“I’m in a little hole with power lines all around. It takes enormous energy to take off vertically like that,” he said. So he left the man briefly and then came back for him. “I just kept doing that over and over again until I was low on fuel.”
All the time, he knew he really was not supposed to be doing any of this.
“Every landing was pretty dangerous,” he said. He’s already had a conversation with the Federal Aviation Administration about it.
“I know the FAA can take my license away if they see me flying like that,” he said. He assured them that he did not charge anyone for the rescue, no one was hurt, the helicopter was not damaged, and there were no law enforcement helicopters in the area. After he left Waverly, he stopped at an airport in the nearby town of Dickson to refuel and heard that the state police and National Guard still had not flown in because of the bad weather.

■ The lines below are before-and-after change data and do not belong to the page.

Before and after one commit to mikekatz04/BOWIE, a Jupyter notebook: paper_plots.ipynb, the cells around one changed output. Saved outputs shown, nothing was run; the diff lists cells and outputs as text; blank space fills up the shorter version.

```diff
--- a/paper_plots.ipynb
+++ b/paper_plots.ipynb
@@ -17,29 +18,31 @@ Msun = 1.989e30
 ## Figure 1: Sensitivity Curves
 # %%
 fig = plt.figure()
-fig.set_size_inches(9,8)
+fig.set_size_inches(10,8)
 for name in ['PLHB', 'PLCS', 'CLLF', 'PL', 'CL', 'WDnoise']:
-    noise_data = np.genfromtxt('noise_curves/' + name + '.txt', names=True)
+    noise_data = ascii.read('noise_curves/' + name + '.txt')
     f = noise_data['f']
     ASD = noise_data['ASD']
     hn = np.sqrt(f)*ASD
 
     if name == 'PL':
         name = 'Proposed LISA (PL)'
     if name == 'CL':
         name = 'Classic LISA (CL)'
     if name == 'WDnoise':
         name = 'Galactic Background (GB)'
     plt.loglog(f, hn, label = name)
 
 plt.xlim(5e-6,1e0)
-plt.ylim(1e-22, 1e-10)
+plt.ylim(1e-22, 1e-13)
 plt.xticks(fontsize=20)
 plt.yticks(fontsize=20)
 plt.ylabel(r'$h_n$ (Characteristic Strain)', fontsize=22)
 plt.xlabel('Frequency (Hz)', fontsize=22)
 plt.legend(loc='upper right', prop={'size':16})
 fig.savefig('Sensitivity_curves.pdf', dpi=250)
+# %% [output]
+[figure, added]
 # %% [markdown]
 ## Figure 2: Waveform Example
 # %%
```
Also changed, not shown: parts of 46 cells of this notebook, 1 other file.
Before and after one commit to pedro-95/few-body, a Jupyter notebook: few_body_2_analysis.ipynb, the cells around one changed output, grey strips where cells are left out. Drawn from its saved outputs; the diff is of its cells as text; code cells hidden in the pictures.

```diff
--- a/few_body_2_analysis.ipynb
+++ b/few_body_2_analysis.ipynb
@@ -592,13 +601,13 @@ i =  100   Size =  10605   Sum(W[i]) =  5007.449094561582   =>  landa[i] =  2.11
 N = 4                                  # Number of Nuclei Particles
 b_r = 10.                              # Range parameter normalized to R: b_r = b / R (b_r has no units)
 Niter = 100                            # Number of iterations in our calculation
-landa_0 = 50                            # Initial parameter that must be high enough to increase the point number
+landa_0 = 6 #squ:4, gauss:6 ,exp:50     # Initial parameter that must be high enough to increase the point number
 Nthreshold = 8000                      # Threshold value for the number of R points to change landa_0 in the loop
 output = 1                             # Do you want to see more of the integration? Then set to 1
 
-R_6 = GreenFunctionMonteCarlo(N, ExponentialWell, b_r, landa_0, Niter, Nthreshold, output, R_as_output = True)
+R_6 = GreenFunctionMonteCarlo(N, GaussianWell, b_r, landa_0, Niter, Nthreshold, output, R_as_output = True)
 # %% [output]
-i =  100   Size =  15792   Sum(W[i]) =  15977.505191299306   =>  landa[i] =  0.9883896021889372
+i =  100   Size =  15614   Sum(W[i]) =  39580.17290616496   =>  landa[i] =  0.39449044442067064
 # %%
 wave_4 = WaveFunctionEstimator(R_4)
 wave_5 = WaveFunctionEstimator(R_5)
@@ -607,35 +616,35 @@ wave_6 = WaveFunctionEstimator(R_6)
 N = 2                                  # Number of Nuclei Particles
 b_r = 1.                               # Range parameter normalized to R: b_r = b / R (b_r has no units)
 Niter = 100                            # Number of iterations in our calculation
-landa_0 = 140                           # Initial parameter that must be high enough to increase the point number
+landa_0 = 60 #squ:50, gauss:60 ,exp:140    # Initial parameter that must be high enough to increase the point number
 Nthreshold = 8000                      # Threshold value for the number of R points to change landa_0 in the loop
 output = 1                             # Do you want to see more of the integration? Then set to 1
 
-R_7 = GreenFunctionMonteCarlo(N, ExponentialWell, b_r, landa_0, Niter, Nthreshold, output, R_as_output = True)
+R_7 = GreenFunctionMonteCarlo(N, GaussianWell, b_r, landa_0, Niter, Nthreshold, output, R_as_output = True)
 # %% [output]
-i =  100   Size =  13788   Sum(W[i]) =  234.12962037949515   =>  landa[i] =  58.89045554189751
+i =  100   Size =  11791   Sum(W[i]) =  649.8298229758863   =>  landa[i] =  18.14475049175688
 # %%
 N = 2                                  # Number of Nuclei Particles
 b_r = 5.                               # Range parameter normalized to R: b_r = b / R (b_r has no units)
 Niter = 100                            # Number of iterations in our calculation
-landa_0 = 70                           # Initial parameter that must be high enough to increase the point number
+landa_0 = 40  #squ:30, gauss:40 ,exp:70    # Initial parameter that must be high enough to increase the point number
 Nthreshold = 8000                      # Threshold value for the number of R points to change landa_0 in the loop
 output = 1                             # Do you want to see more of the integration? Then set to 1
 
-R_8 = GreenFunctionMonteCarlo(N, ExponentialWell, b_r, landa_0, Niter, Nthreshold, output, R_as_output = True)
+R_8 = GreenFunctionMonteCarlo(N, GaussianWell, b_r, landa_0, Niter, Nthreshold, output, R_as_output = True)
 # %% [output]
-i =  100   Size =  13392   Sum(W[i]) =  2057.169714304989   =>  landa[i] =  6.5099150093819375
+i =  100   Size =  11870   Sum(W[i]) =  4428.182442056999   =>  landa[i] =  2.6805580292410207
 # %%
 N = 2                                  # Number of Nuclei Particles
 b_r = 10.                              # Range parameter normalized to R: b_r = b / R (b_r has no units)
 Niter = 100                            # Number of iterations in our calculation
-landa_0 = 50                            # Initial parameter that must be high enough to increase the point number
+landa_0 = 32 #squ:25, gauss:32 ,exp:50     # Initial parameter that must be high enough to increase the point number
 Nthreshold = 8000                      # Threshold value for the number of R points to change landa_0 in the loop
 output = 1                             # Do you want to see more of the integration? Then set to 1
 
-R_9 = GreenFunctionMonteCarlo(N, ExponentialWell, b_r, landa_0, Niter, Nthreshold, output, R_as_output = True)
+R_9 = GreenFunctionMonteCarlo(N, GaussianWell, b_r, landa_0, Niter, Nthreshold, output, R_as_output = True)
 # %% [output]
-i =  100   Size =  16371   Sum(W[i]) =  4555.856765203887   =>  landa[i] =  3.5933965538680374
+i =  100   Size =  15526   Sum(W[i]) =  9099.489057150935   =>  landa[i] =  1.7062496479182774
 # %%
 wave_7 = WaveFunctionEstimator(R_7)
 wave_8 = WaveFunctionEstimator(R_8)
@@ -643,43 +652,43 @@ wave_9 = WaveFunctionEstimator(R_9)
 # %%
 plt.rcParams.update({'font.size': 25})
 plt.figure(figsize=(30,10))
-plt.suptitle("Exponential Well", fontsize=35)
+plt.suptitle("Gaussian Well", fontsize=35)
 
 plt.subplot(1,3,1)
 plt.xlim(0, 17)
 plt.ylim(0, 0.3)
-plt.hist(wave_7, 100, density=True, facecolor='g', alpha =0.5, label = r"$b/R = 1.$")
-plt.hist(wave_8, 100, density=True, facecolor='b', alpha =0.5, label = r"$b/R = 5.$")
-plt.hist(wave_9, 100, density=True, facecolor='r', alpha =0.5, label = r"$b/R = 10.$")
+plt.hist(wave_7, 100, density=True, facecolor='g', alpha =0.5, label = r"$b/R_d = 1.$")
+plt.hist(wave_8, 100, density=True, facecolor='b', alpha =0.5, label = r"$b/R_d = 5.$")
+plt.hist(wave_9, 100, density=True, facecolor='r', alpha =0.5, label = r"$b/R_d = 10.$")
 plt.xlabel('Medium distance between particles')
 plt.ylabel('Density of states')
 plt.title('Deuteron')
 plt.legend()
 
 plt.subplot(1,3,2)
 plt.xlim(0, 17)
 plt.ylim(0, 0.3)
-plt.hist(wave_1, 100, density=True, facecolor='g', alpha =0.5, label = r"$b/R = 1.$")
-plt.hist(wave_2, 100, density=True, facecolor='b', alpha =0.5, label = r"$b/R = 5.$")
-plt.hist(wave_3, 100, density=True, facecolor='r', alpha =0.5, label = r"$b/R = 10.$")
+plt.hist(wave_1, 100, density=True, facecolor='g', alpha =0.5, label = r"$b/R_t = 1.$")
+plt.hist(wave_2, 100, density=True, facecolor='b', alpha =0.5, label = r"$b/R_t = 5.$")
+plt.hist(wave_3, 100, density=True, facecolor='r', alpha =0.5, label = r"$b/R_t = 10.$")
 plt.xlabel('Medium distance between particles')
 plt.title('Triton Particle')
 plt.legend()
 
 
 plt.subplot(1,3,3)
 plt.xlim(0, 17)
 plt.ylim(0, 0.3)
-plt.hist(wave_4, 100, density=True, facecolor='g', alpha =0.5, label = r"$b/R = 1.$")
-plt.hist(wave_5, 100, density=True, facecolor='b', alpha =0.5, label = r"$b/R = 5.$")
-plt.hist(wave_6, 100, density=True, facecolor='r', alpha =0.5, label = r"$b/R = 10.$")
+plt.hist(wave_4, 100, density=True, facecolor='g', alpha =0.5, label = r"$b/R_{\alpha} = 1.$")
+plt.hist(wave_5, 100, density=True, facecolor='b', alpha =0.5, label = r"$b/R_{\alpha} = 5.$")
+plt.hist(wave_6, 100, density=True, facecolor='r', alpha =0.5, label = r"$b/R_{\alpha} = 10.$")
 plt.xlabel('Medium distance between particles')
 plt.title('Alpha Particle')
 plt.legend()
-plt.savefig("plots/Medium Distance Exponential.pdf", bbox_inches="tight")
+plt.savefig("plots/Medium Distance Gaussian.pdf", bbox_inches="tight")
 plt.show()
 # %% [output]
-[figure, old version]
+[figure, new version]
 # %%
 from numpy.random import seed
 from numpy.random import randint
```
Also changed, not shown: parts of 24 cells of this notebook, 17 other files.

Boyers said he heard from the woman who originally called him in her desperate search for a helicopter anywhere near Waverly. She said her family was safe, but he doesn’t even know if he rescued them or someone else did.
Pulling people from the floodwaters isn’t the scariest thing he’s ever done, Boyers said. That would have to be flying through clouds on instruments only, with some of those instruments out of order.
“Literally, it just felt like I was working,” he said. “Obviously I tabled the feeling wrenching in everyone’s stomach because of the devastation.”